ThreadMill 0.1: Social Accounting for Message Thread Collections

The Social Media Research Foundation is pleased to announce the immediate availability of ThreadMill 0.1.  ThreadMill is a free and open application that consumes message thread data and produces reports about each author, thread, forum, and board along with visualizations of the patterns of connection and activity.  ThreadMill is written in Ruby, and depends on MongoDB, SinatraRB, HAML, and Flash to collect, analyze, and report data about collections of conversation threads.

Threaded conversations are a major form of social media.  Message boards, email and email lists, twitter, blog comments, text messages, and discussion forums are all social media systems built around the message thread data structure.  As messages are exchanged through these systems, some messages are sent as a reply to a particular previous message.  As messages are sent in reply to prior messages, chains of messages form.  Message chains come in two major forms: branching and non-branching.  Branching threads are those that allow more than one message to reply to a prior message.  Non-branching threads are single chains, like a string of pearls, that allow only one message to reply to a prior message.  Many web based message boards are non-branching.  Many email systems and discussion forums are branching.

ThreadMill requires a minimal set of data elements to generate its reports.  A data table must minimally have a column of information for each message that includes the name of the message board, the forum, the thread, and the author, along with a unique identifier for each message and the date and time it was posted.  Optional data elements include the unique identifier of the message being replied to, the URL of the message, and the URL for a profile photo.

All forms of threaded message exchange can be measured.  Simple measures like the count of the number of messages or the number of authors are obvious and useful.  Other measures can be created from more sophisticated analysis.  For example, the network of connections that forms as different authors reply to one another can be extracted and analyzed using network analysis methods.  It is possible to calculate metrics from these networks of reply that describe the location of each person in the graph.

ThreadMill generates several data sets that can be used to create visualizations of the activity and structure of a message board collection.

A Treemap data set can illustrate the hierarchy of encapsulated authors within threads, threads within fora, fora within boards, and boards within collections.  Treemap visualizations of collections of threaded conversations can quickly highlight the most active or populous discussions.

An AuthorLine visualization takes the form of a double histogram, with bubbles representing each thread active in each time period sized by the volume of messages the author contributed, sorted by size.  Threads that have been initiated by the author are represented as bubbles above the center line.  Messages that the author contributes to threads started by other authors are represented as bubbles stacked below the center line.  AuthorLines quickly reveal the pattern of activity an author displays and identifies which of several types of contributors the author is.

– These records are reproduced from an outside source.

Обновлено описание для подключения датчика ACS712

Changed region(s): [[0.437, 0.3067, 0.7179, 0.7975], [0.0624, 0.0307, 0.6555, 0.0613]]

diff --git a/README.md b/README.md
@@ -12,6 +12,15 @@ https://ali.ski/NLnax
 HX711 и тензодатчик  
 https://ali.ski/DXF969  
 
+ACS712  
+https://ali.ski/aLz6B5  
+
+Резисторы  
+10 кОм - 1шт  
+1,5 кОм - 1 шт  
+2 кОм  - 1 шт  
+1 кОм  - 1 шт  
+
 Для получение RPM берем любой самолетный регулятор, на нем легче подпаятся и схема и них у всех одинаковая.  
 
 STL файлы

A scatter plot visualization represents each author as a bubble in an X-Y space defined by the number of different days the author was active against the average number of messages the author contributes to the threads in which they participate.

A time series line chart reveals the days of maximum and minimum activity along with trends.

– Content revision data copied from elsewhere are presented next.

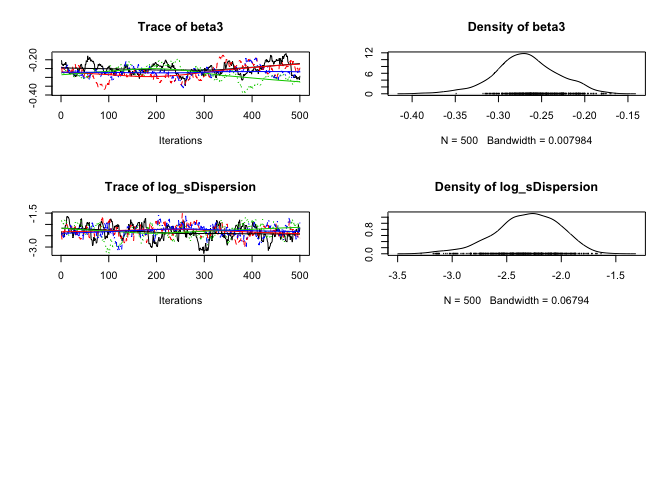
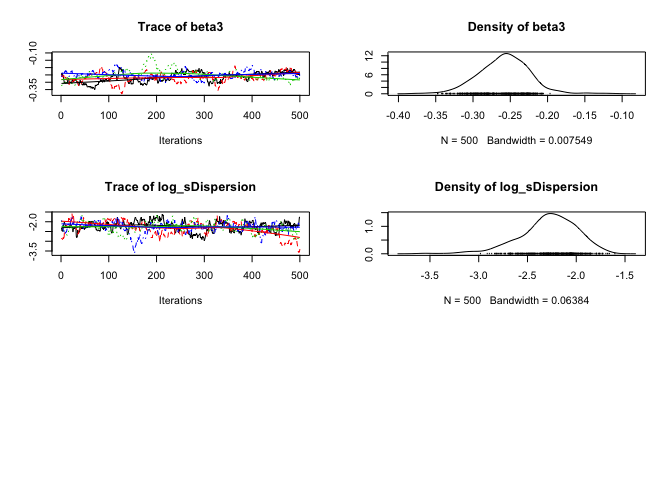
update readme

diff --git a/README.md b/README.md
@@ -73,13 +73,13 @@ glance(analysis)
 #> 1    40     5     NA    NA       0      TRUE
 tidy(analysis)
 #> # A tibble: 5 × 5
-#>              term   estimate  std.error   statistic p.value
-#> *           <chr>      <dbl>      <dbl>       <dbl>   <dbl>
-#> 1           alpha  4.2158133 0.04027473 104.6787324  0.0005
-#> 2           beta1  1.1830243 0.07477230  15.8151546  0.0005
-#> 3           beta2  0.0198725 0.03134273   0.6391675  0.5370
-#> 4           beta3 -0.2683136 0.03667968  -7.3036950  0.0005
-#> 5 log_sDispersion -2.2903667 0.29310794  -7.8922141  0.0005
+#>              term    estimate  std.error   statistic p.value
+#> *           <chr>       <dbl>      <dbl>       <dbl>   <dbl>
+#> 1           alpha  4.21873054 0.03946038 106.9092386  0.0005
+#> 2           beta1  1.16316340 0.06711848  17.3950563  0.0005
+#> 3           beta2  0.01587602 0.03043821   0.5006879  0.6080
+#> 4           beta3 -0.25704091 0.03431748  -7.5199858  0.0005
+#> 5 log_sDispersion -2.26262759 0.29950177  -7.6296822  0.0005
 
 year <- predict(analysis, new_data = new_data(data, "Year"))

A network diagram reveals the overall structure of the discussion space and the people who occupy strategic locations within the network graph.

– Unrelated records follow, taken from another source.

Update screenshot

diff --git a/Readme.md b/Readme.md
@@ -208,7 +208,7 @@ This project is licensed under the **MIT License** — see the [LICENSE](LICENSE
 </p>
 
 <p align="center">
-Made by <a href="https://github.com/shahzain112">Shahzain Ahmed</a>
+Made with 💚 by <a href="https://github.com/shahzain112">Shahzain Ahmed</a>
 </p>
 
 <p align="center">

ThreadMill has received generous assistance from Morningside Analytics.  Bruce Woodson implemented ThreadMill.